Wikis are rapidly becoming popular. They are also morphing, slowly. If you look at JotSpot, it is not much like the original Wiki from Ward. They are serving a larger community and becoming repositories of useful information. Wikipedia definitely did a great job of increasing awareness of wikis. Now there are WikiQuotes, WikiBooks, WikiMedia and many wiki like products both open source and commercial.
Companies like eBay, Whole Foods use wikis. Most of the Open source documentation is available as wikis. So what makes wikis so attractive? What is Wikiness, if there is such a thing.
From a philosophical point of view, wikiness is the ability to provide community generated, edited content. Some members of the community put in more than others, but a lot of people contribute. If you find something wrong in the content of a wiki, you can fix it. If you know a topic only vaguely, leave a dangling link and someone will create the content. It is all informal collaboration. It is all asynchronous. You contribute what you can, from your knowledge. If you feel strongly correct the original text. If not, just leave a comment, that may start a discussion, which may result in revised text. Wikis are scalable since almost anyone with an Internet connection can view and edit content. In a way, it is the interactive, inter-creative web Tim Berners Lee visualized.

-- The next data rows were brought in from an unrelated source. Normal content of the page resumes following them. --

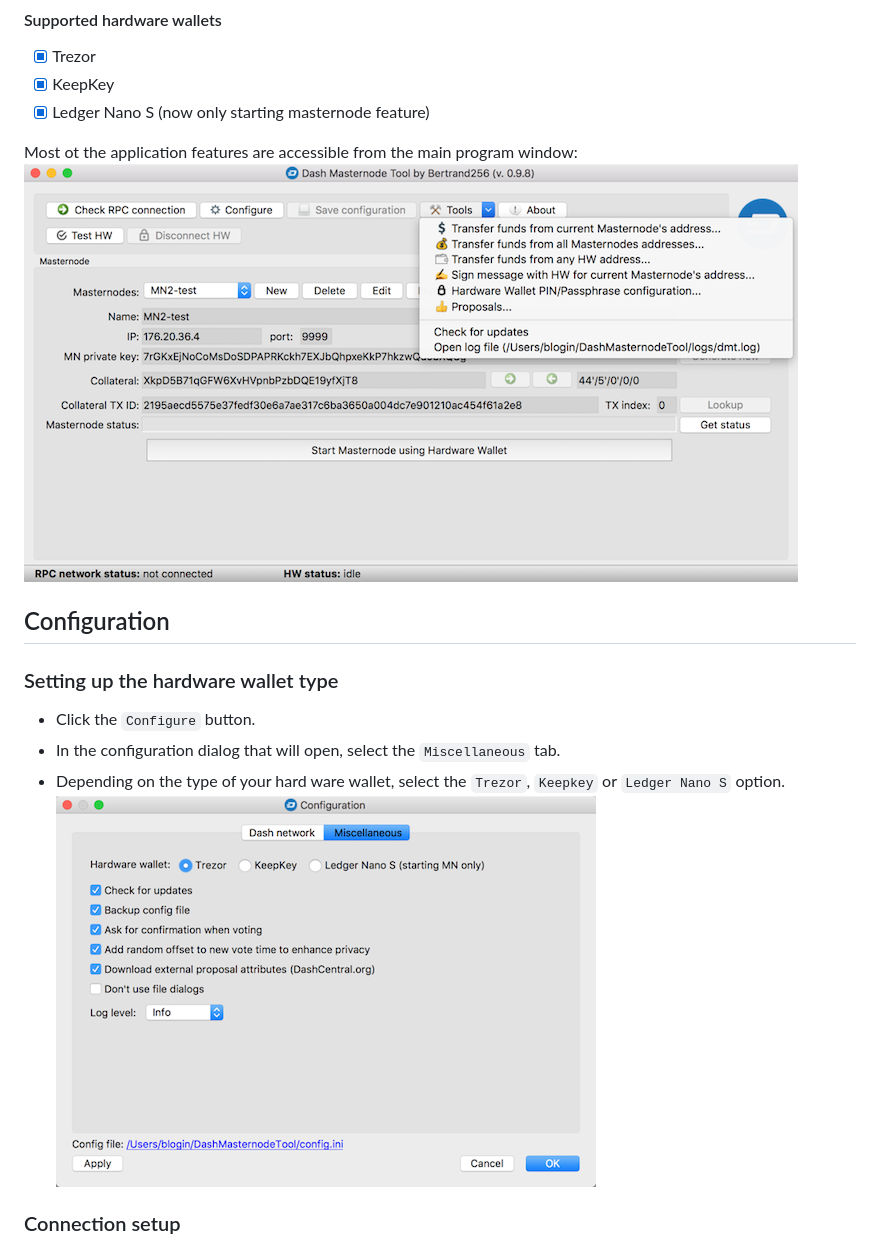
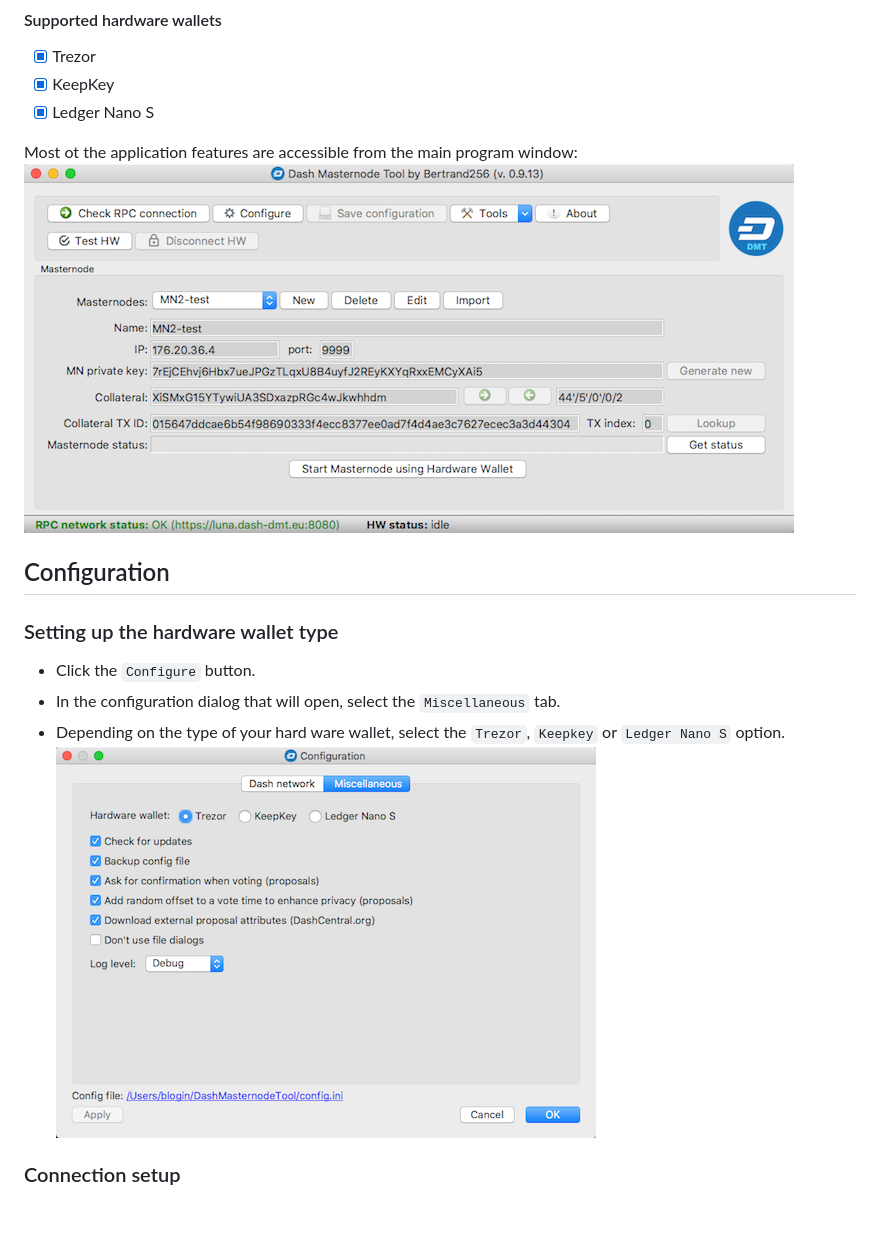
Before and after one commit to Bertrand256/dash-masternode-tool, a Markdown page: README.md, the part around the change. Drawn GitHub-style; pictures changed too: doc/img/dmt-config-dlg-misc.png, doc/img/dmt-main-window.png; blank space fills up the shorter version.

```diff
--- a/README.md
+++ b/README.md
@@ -42,7 +42,7 @@ The main purpose of the application is to give masternode owners (MNOs) the abil
 #### Supported hardware wallets
 - [x] Trezor
 - [x] KeepKey
-- [x] Ledger Nano S (now only starting masternode feature)
+- [x] Ledger Nano S
 
 Most ot the application features are accessible from the main program window:
 ![Main window](doc/img/dmt-main-window.png)
```
Also changed, not shown: doc/img/dmt-conn-success.png.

So what can we learn from Wikis? How can we take this wikiness and infuse it in other applications? How can we leverage Wikiness?
Here are a few thoughts:
1. We can borrow a few concepts from wikis – wikiwords (or some conceptual equivalents), backlinks, collarborative editing, built-in search, history of changes and put them in applications.
2. We can make our applications as easy to use as Wikis. WikiCalc is already moving in that direction for spreadsheets and Google Spreadsheet does a bit of that.
3. We can use Wiki as a platform for building content. They are already the preferred tools for low end content management systems.
4. We can make them a container of components – Twiki and JotSpot already do this. But we need a better, more universal component model, something that is not proprietory to one system. This will allow us to put different types of media on a wiki page.
5. We can add a feature to the browser that makes it a virtual wiki. You can browse any page, add comments and corrections to it and the browser can create a shadow page in your system or on your server. So when you retrieve the original page, the modified/enhanced page appears magically. This new page gets a new URL which you can share with others.
Wikis are too good to be left alone as independent applications. We need to take some of their attributes and fuse them into other products as well.